As these companies raised hundreds of millions of dollars to fuel their expansion, they put their effort into spreading their gospel of ordering low-cost food. To bolster use of these apps, delivery platforms drowned potential diners in promotions, minimizing the costs to the consumer and making it easier to form the habit. They subsidized the “true” cost of delivery, making it cheap for consumers while squeezing restaurants with high fees and pocketing courier tips. They’ve used their money to fund a “convenience culture,” training us to expect what we want, when we want it: With millions of dollars in the bank, they perpetuated a distorted business model rooted in consumer convenience while also barring competitors from implementing models that were more restaurant-friendly.

By limiting a consumer’s contact with the restaurant, the consequences of those app taps are effectively out of sight and out of mind. You tap a button when you’re craving lunch, and in another part of the city, hourly (or gig) workers are dispatched to craft your order to perfection and deliver it in a well-packaged, efficient manner. And once the food arrives, consumers typically aren’t thinking about the care or experience of what went into making or delivering that food — all that’s on their mind is consuming what was just delivered.

What you have then are the makings of a new form of indentured servitude: essential workers who, as hourly workers, can’t really afford to stay home anyway and struggling small-business owners who for decades have been at the mercy of mega-funded tech platforms (even comparing their dependency on the apps to crack cocaine). They are the ones on the frontlines, and when it comes to the people literally running out and making those deliveries, they are disproportionately Black, brown, and Asian, and according to one San Francisco-based study, make an average of $26,000 a year.

Ultimately, that’s what the entire food delivery experience is about: minimizing the number of clicks we need to get meals into our mouths, while also minimizing any semblance of human interaction along the way. The pandemic has only accentuated the divide between those on the frontlines and those who can work from home. With the technology and habits bred by convenience culture, it’s easy to overlook that we are essentially asking those with the least to sacrifice the most.

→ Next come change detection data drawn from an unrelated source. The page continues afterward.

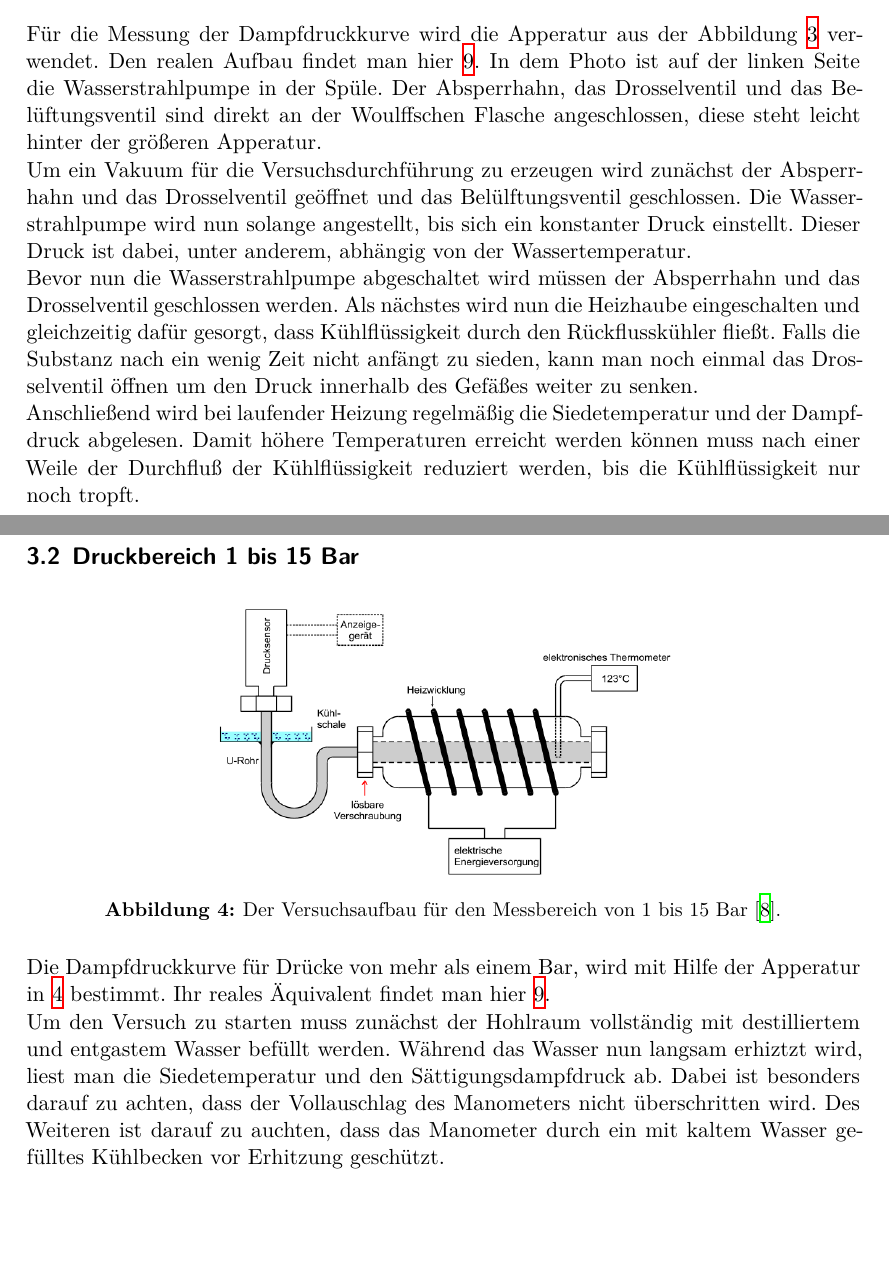
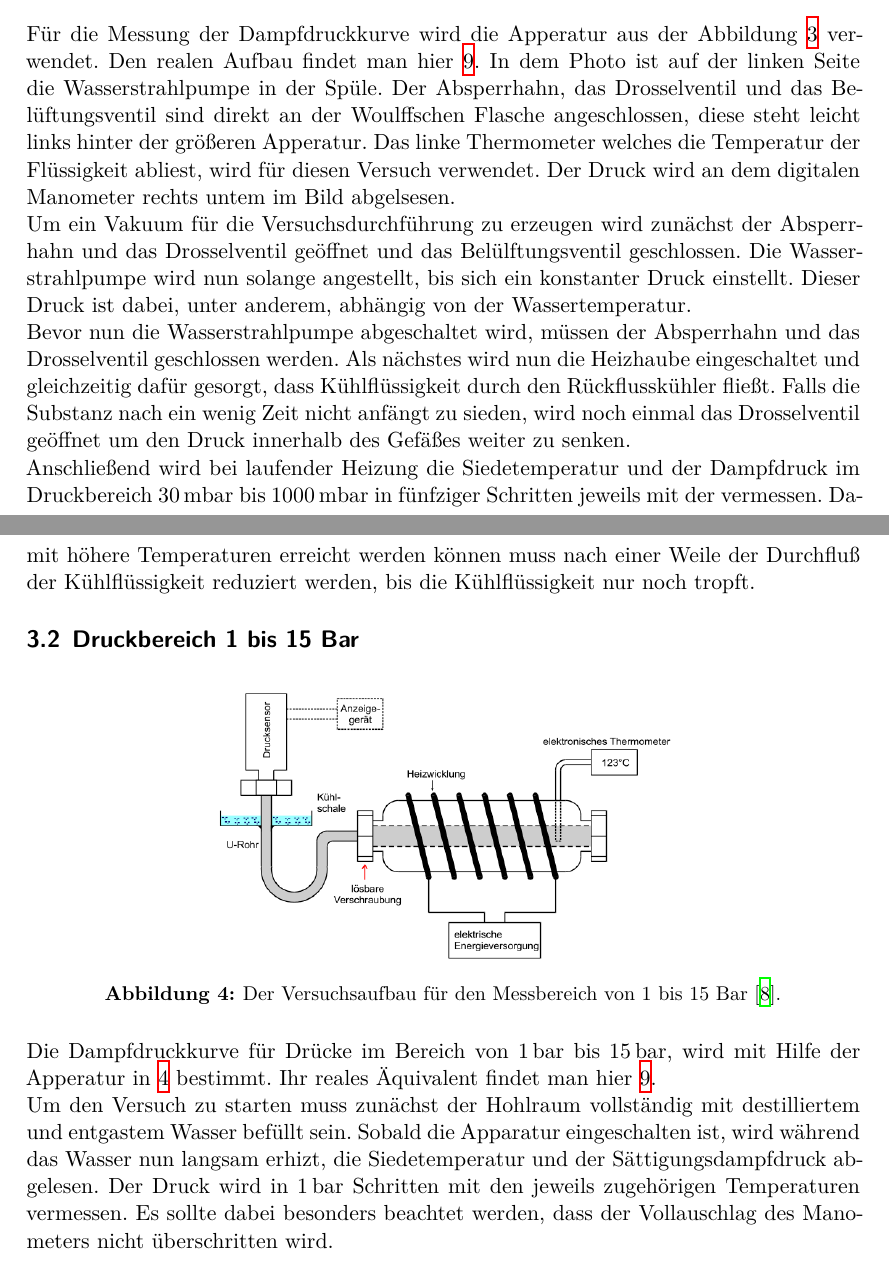
Before and after one commit to BenediktSan/AnfaengerPraktikum2020, a LaTeX document (4. V203/latex/Protokoll_V203.tex, which reads 4. V203/latex/durchfuehrung.tex): two parts of pages 7 and 8 of 20, joined at a grey line, cut so that both start at the same text, the shorter picture padded with empty space. Compiled offline with XeLaTeX.

Commit message:
final Update, for now

```diff
--- a/4. V203/latex/durchfuehrung.tex
+++ b/4. V203/latex/durchfuehrung.tex
@@ -10,18 +10,17 @@
 Für die Messung der Dampfdruckkurve wird die Apperatur aus der Abbildung \ref{img:aufbau1} verwendet.
 Den realen Aufbau findet man hier \ref{img:real1}. In dem Photo ist auf der linken Seite die Wasserstrahlpumpe in der Spüle.
 Der Absperrhahn, das Drosselventil und das Belüftungsventil sind direkt an der Woulffschen Flasche angeschlossen, diese steht leicht
-hinter der größeren Apperatur. \\
+links hinter der größeren Apperatur. Das linke Thermometer welches die Temperatur der Flüssigkeit abliest, wird für diesen Versuch
+verwendet. Der Druck wird an dem digitalen Manometer rechts untem im Bild abgelsesen.\\
 Um ein Vakuum für die Versuchsdurchführung zu erzeugen wird zunächst der Absperrhahn und das Drosselventil geöffnet und das
-Belülftungsventil geschlossen.
-Die Wasserstrahlpumpe wird nun solange angestellt, bis sich ein konstanter Druck einstellt.
+Belülftungsventil geschlossen. Die Wasserstrahlpumpe wird nun solange angestellt, bis sich ein konstanter Druck einstellt.
 Dieser Druck ist dabei, unter anderem, abhängig von der Wassertemperatur.\\
-Bevor nun die Wasserstrahlpumpe abgeschaltet wird müssen der Absperrhahn und das Drosselventil geschlossen werden. Als nächstes wird nun die Heizhaube
-eingeschalten und gleichzeitig dafür gesorgt, dass Kühlflüssigkeit durch den Rückflusskühler fließt. Falls die Substanz nach ein wenig Zeit
-nicht anfängt zu sieden, kann man noch einmal das Drosselventil öffnen um den Druck innerhalb des Gefäßes weiter zu senken.\\
-Anschließend wird bei laufender Heizung regelmäßig die Siedetemperatur und der Dampfdruck abgelesen. Damit höhere Temperaturen erreicht werden können
+Bevor nun die Wasserstrahlpumpe abgeschaltet wird, müssen der Absperrhahn und das Drosselventil geschlossen werden.
+Als nächstes wird nun die Heizhaube eingeschaltet und gleichzeitig dafür gesorgt, dass Kühlflüssigkeit durch den Rückflusskühler fließt.
+Falls die Substanz nach ein wenig Zeit nicht anfängt zu sieden, wird noch einmal das Drosselventil geöffnet um den Druck innerhalb des Gefäßes weiter zu senken.\\
+Anschließend wird bei laufender Heizung die Siedetemperatur und der Dampfdruck im Druckbereich $\SI{30}{\milli\bar}$ bis $\SI{1000}{\milli\bar}$
+in fünfziger Schritten jeweils mit der vermessen. Damit höhere Temperaturen erreicht werden können
 muss nach einer Weile der Durchfluß der Kühlflüssigkeit reduziert werden, bis die Kühlflüssigkeit nur noch tropft.
-
-
 \subsection{Druckbereich 1 bis 15 Bar}
 \begin{figure}[H]
     \centering
@@ -29,8 +28,9 @@
     \caption{Der Versuchsaufbau für den Messbereich von 1 bis 15 Bar \protect \cite{V203}.}
     \label{img:aufbau2}
 \end{figure}
-Die Dampfdruckkurve für Drücke von mehr als einem Bar, wird mit Hilfe  der Apperatur in \ref{img:aufbau2} bestimmt. Ihr reales Äquivalent findet man hier \ref{img:real1}.\\
-Um den Versuch zu starten muss zunächst der Hohlraum vollständig mit destilliertem und entgastem Wasser befüllt werden.
-Während das Wasser nun langsam erhiztzt wird, liest man die Siedetemperatur und den Sättigungsdampfdruck ab. Dabei ist besonders darauf zu
-achten, dass der Vollauschlag des Manometers nicht überschritten wird. Des Weiteren ist darauf zu auchten, dass das Manometer durch ein mit kaltem Wasser gefülltes
-Kühlbecken vor Erhitzung geschützt.
+Die Dampfdruckkurve für Drücke im Bereich von $\SI{1}{\bar}$ bis $\SI{15}{\bar}$, wird mit Hilfe der Apperatur in \ref{img:aufbau2} bestimmt.
+Ihr reales Äquivalent findet man hier \ref{img:real1}.\\
+Um den Versuch zu starten muss zunächst der Hohlraum vollständig mit destilliertem und entgastem Wasser befüllt sein.
+Sobald die Ap­pa­ra­tur eingeschalten ist, wird während das Wasser nun langsam erhizt,
+die Siedetemperatur und der Sättigungsdampfdruck abgelesen. Der Druck wird in $\SI{1}{\bar}$ Schritten mit den jeweils zugehörigen Temperaturen vermessen.
+Es sollte dabei besonders beachtet werden, dass der Vollauschlag des Manometers nicht überschritten wird.
```
Also changed, not shown: 4. V203/latex/theorie.tex (+5 -8 lines).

But that’s been the third-party strategy all along — squeeze the restaurants and couriers, no matter the cost.

This third-party delivery ecosystem has caused death by a thousand cuts for restaurants for the past two decades. As fees have ratcheted up, restaurants have been fighting a losing battle: What used to be a 5 percent per order fee for restaurants in the early 2000s rose to 15 percent by 2010 and stands closer to 30 percent today. It’s now at the point where Silicon Valley is dreaming up new real estate scenarios that would allow restaurants to actually make money on delivery — by housing them in separate ghost kitchen spaces, as opposed to in their brick-and-mortar restaurants — instead of actually fixing the underlying problems in the business model.

But consumers can help. It comes down to deciding whether we actually care about the things we purport to care about. Do we have it in us to pick up the phone? Or to go through the “hassle” of entering our email address and payment details when ordering directly from the restaurant? Are we willing to put in a little bit more work and overcome the barriers we’ve put between ourselves and our community?

I tried once (unsuccessfully) with FoodtoEat. I couldn’t convince consumers back in 2011 to make the switch to a more equitable model for food delivery, and needed to transition my entire business to corporate catering just to survive. It’s clear that there’s no silver bullet that will undo a decade’s worth of widening inequality.

Instead, we can start by recognizing how we got here. How our need for fast meals at low prices displaced an entire industry while pushing hourly workers to become our own personal couriers. Once we look in the mirror, we can start taking the right steps to restore some of the dignity and equality that’s been stripped away by a decade of growth and mass convenience.

Deepti Sharma is the founder of FoodtoEat, which recently launched #IMadeYourFood, a campaign to humanize the people behind every food order.